(Exercise inputs begins)

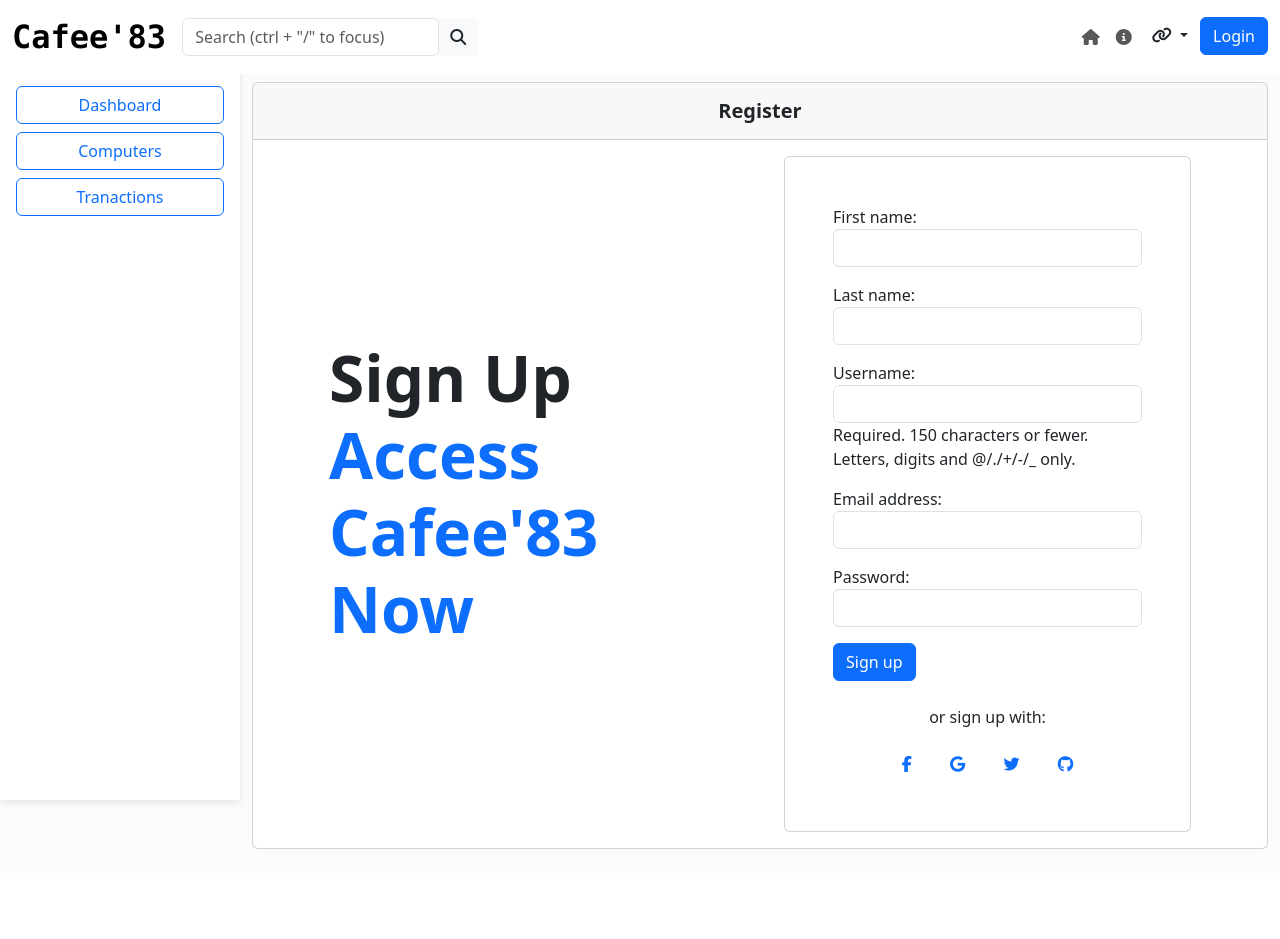
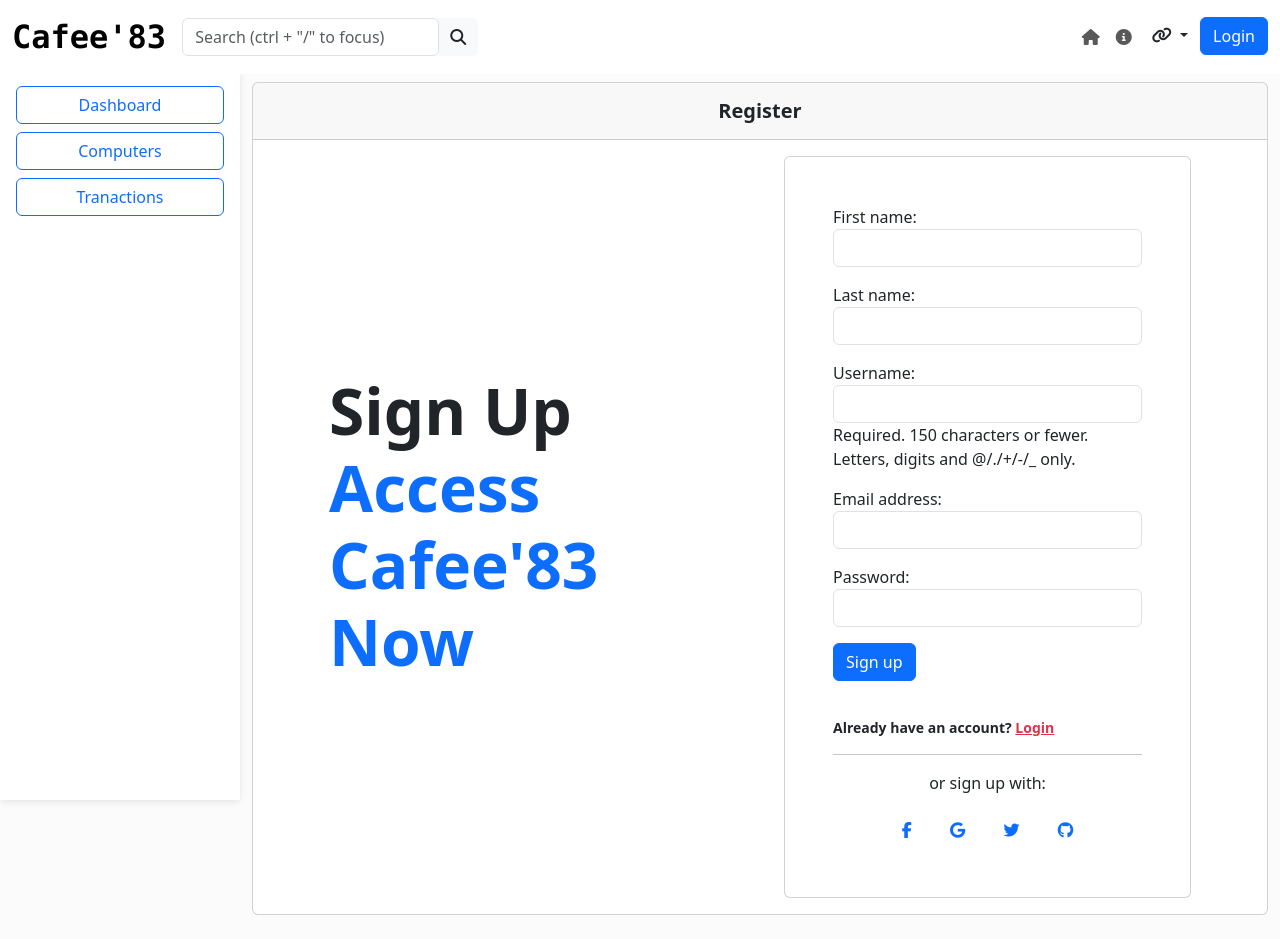
Before and after one commit to mohitprajapat2001/Cafee83, a Django app: page /accounts/register/ in a window 1280 px wide. Before the commit the page ends 849 px from the top, so only its background shows below. Run offline with Django 5.2, Linux system fonts and the light colour scheme.

Commit message:
[Updated] login Required Decorator to urls middleware

```diff
--- a/cafee83/urls.py
+++ b/cafee83/urls.py
@@ -1,23 +1,7 @@
-"""
-URL configuration for cafee83 project.
-
-The `urlpatterns` list routes URLs to views. For more information please see:
-    https://docs.djangoproject.com/en/5.0/topics/http/urls/
-Examples:
-Function views
-    1. Add an import:  from my_app import views
-    2. Add a URL to urlpatterns:  path('', views.home, name='home')
-Class-based views
-    1. Add an import:  from other_app.views import Home
-    2. Add a URL to urlpatterns:  path('', Home.as_view(), name='home')
-Including another URLconf
-    1. Import the include() function: from django.urls import include, path
-    2. Add a URL to urlpatterns:  path('blog/', include('blog.urls'))
-"""
-
 from django.contrib import admin
 from django.urls import path, include
 from schema_graph.views import Schema
+
 from django.conf.urls.static import static
 from django.conf import settings
 
--- a/cafehome/urls.py
+++ b/cafehome/urls.py
@@ -1,13 +1,18 @@
+from django.contrib.auth.decorators import login_required
 from django.urls import path
 from . import views
 
 urlpatterns = [
-    path("", views.Home.as_view(), name="home"),
-    path("profile/", views.Profile.as_view(), name="profile"),
-    path("computers/", views.Computer.as_view(), name="computers"),
-    path("computerform/", views.ComputerForm.as_view(), name="computers-form"),
-    path("transactions/", views.Transactions.as_view(), name="transactions"),
-    path("users/", views.Users.as_view(), name="users"),
-    path("staff/", views.Staff.as_view(), name="staff"),
-    path("togglestatusstaff/", views.ToggleStatusStaff.as_view(), name="toggle staff status"),
+    path("", login_required(views.Home.as_view()), name="home"),
+    path("profile/", login_required(views.Profile.as_view()), name="profile"),
+    path("computers/", login_required(views.Computer.as_view()), name="computers"),
+    path("computerform/", login_required(views.ComputerForm.as_view()), name="computers-form"),
+    path("transactions/", login_required(views.Transactions.as_view()), name="transactions"),
+    path("users/", login_required(views.Users.as_view()), name="users"),
+    path("staff/", login_required(views.Staff.as_view()), name="staff"),
+    path(
+        "togglestatusstaff/",
+        login_required(views.ToggleStatusStaff.as_view()),
+        name="toggle staff status",
+    ),
 ]
--- a/cafehome/views.py
+++ b/cafehome/views.py
@@ -9,8 +9,7 @@ class Home(ListView):
     context_object_name = "transactions"
 
     def get_queryset(self):
-        if self.request.user.is_authenticated:
-            return self.request.user.transaction_set.all()
+        return self.request.user.transaction_set.all()
 
 
 class Profile(TemplateView):
--- a/payments/urls.py
+++ b/payments/urls.py
@@ -1,8 +1,10 @@
 from django.urls import path
+from django.contrib.auth.decorators import login_required
+
 from . import views
 
 urlpatterns = [
-    path("payments/<int:computer_id>", views.Payments.as_view(), name="payments"),
-    path("ordercomplete/<int:computer_id>", views.OrderCompleteView.as_view(), name="ordercomplete"),
+    path("payments/<int:computer_id>", login_required(views.Payments.as_view()), name="payments"),
+    path("ordercomplete/<int:computer_id>", login_required(views.OrderCompleteView.as_view()), name="ordercomplete"),
 
 ]
--- a/payments/views.py
+++ b/payments/views.py
@@ -1,11 +1,7 @@
-from django.db.models.query import QuerySet
-from django.shortcuts import render, HttpResponse
 from django.views.generic import *
 from django.http import JsonResponse
 from cafehome.models import Transaction, Computer
 import json
-
-# Create your views here.
 
 
 class Payments(TemplateView):
@@ -18,7 +14,6 @@ class Payments(TemplateView):
 
 
 class OrderCompleteView(View):
-
     def post(self, request, *args, **kwargs):
         order_details = json.loads(request.body)
         print(order_details)
--- a/templates/html/registration/register.html
+++ b/templates/html/registration/register.html
@@ -39,7 +39,9 @@
                                 class="btn btn-primary btn-block mb-4">
                                 Sign up
                             </button>
-
+                            <p class="small fw-bold mt-2 pt-1 mb-0">Already have an account? <a href="/accounts/login"
+                                    class="link-danger">Login</a></p>
+                            <hr>
                             <!-- Register buttons -->
                             <div class="text-center">
                                 <p>or sign up with:</p>
```
Also changed, not shown: users/views.py (+13 -4 lines).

(Exercise inputs ends)

**What the task requires:** Working through the records above, copy each line in which "request" is found.

**Output for this task:**
-        if self.request.user.is_authenticated:
-            return self.request.user.transaction_set.all()
+        return self.request.user.transaction_set.all()
     def post(self, request, *args, **kwargs):
         order_details = json.loads(request.body)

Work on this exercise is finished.